Day Nursery and Pediatric Clinic, Milan
Built for the municipality of Milan, this
facility contains a day nursery for 45 to 60 infants from
three months to three years old and an independent pediatric
The site is a rectangular gap in the urban fabric of one of
the most densely populated areas of the city. It is enclosed
on three sides by buildings: the fourth side faces Via Induno,
a major roadway.
From the outset the programme appeared
to be at odds with the site. Day nurseries are often located
in areas with sufficient open space for recreational activities,
and in many instances are part of larger educational complexes.
This project was neither. It had to be squeezed into a tight
urban void. and respond, in its organisation, form and fabric,
to the structure of the city. It also had to serve as an important
resource for the community.
A primary organisational principle was
the accessibility of the site. Pedestrian paths link the building
to the major streets nearby. A passage in the tradition of
the Galleria connects Via Paolo Lomazzo with Via Induno and
provides access to both the day nursery and the clinic. Other
important concerns were to:
- create a sense of place and 'territory' for the children
and minimise the overpowering impact of the tall party walls
surrounding the site.
-protect the children from the traffic and noise of Via lnduno
- provide a stimulating visual environment for the children
- make a place that the community could relate to.
The total area of the site is 1,400 square
metres: 50 per cent coverage was permitted by zoning and planning
regulations. The nursery and clinic have been placed under

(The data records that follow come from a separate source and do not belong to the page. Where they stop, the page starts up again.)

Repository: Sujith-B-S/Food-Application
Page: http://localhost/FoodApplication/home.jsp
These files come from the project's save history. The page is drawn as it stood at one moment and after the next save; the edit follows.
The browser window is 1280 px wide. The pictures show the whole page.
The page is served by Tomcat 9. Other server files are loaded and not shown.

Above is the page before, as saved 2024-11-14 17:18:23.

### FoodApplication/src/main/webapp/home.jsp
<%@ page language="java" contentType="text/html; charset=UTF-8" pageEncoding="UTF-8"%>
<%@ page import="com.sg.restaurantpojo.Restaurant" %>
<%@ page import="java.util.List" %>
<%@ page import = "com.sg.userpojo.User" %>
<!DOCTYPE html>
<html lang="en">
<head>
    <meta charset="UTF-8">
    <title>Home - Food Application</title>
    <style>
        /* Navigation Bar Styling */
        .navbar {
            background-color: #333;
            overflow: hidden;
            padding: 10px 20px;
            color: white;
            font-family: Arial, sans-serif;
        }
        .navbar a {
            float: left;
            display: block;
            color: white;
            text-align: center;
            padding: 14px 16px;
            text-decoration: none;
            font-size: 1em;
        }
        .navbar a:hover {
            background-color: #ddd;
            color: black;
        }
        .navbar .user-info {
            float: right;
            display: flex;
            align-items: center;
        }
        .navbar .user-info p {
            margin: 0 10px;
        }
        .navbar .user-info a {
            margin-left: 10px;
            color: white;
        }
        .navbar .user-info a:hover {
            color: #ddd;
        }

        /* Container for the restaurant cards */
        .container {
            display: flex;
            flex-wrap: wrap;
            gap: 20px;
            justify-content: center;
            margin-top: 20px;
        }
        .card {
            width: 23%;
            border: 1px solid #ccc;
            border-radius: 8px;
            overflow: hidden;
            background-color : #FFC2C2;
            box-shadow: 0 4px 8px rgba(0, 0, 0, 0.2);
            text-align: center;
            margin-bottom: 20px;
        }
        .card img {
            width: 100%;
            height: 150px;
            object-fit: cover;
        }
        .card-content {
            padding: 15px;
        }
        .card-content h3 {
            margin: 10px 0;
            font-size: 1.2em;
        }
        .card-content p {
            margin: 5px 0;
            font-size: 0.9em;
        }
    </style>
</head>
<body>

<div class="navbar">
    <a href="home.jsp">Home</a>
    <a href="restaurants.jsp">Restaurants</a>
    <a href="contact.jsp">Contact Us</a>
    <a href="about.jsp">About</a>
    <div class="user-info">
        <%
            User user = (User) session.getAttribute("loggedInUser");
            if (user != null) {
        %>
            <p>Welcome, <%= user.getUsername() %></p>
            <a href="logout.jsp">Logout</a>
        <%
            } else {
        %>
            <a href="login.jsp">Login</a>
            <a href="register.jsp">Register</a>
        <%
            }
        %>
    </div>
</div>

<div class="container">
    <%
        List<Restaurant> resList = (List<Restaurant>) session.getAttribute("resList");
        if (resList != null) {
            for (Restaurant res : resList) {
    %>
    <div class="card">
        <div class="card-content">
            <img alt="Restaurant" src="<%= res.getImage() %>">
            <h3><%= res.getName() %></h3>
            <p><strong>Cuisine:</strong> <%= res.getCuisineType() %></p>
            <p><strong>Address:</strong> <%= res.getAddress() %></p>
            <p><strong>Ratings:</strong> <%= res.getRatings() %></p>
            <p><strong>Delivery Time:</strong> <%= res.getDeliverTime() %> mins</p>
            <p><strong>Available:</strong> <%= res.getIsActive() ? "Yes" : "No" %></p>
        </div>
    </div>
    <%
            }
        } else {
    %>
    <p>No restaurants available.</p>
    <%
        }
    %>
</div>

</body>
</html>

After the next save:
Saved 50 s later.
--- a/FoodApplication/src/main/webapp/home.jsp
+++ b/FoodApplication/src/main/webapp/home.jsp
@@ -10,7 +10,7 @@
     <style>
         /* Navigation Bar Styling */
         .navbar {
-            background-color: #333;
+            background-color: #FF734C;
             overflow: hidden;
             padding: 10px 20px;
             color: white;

a 'blanket' type roof that covers most of the site. A number
of cut-outs and rooflights allow the sun to enter at desirable
points. The clinic is contained within a two-storey rectangular
building with a large stepped room for community meetings
and discussions. The nursery school is also organised on two
levels, with all the major children's activities (play-eat-rest)
placed on the ground floor.
The spatial concept is based on the adaptation
of two independent but interrelated envelopes (walls). The
first is a metal skin which defines the overall two-storey
volume of the building (under the roof) and establishes a
strong relationship with the landscaped patios and playgrounds.
The second envelope is a more rigorous geometric configuration
in the form of a cluster encompassing all support functions
on both levels. Built in concrete blocks, it rises as an independent
structure within the two-storey space; a building within a
building. Ventilation and light are conducted through tubular
telescopic shafts bridging the two skins.
A two-story double-sided deep wall constructed
of 30cm x 30cm glass blocks is placed on the property line
along Via Induno. Within it. Niches and openings accommodate
a variety of street furniture: post-bows, telephones. fountains,
plants, posters, benches and entry gates. Kept away from the
building, not unlike the fences or walls of urban villas,
it defines three landscaped patios which form an area for
visual encounter between adults and children. With its double
facade, it symbolises the encounter between the city and the
The project was designed in 1978/79 and completed
Empio Malara with Gianni Drago. Panos Koulermos and Giacomo
from L to R: Cutaway axonometrics of ground floor and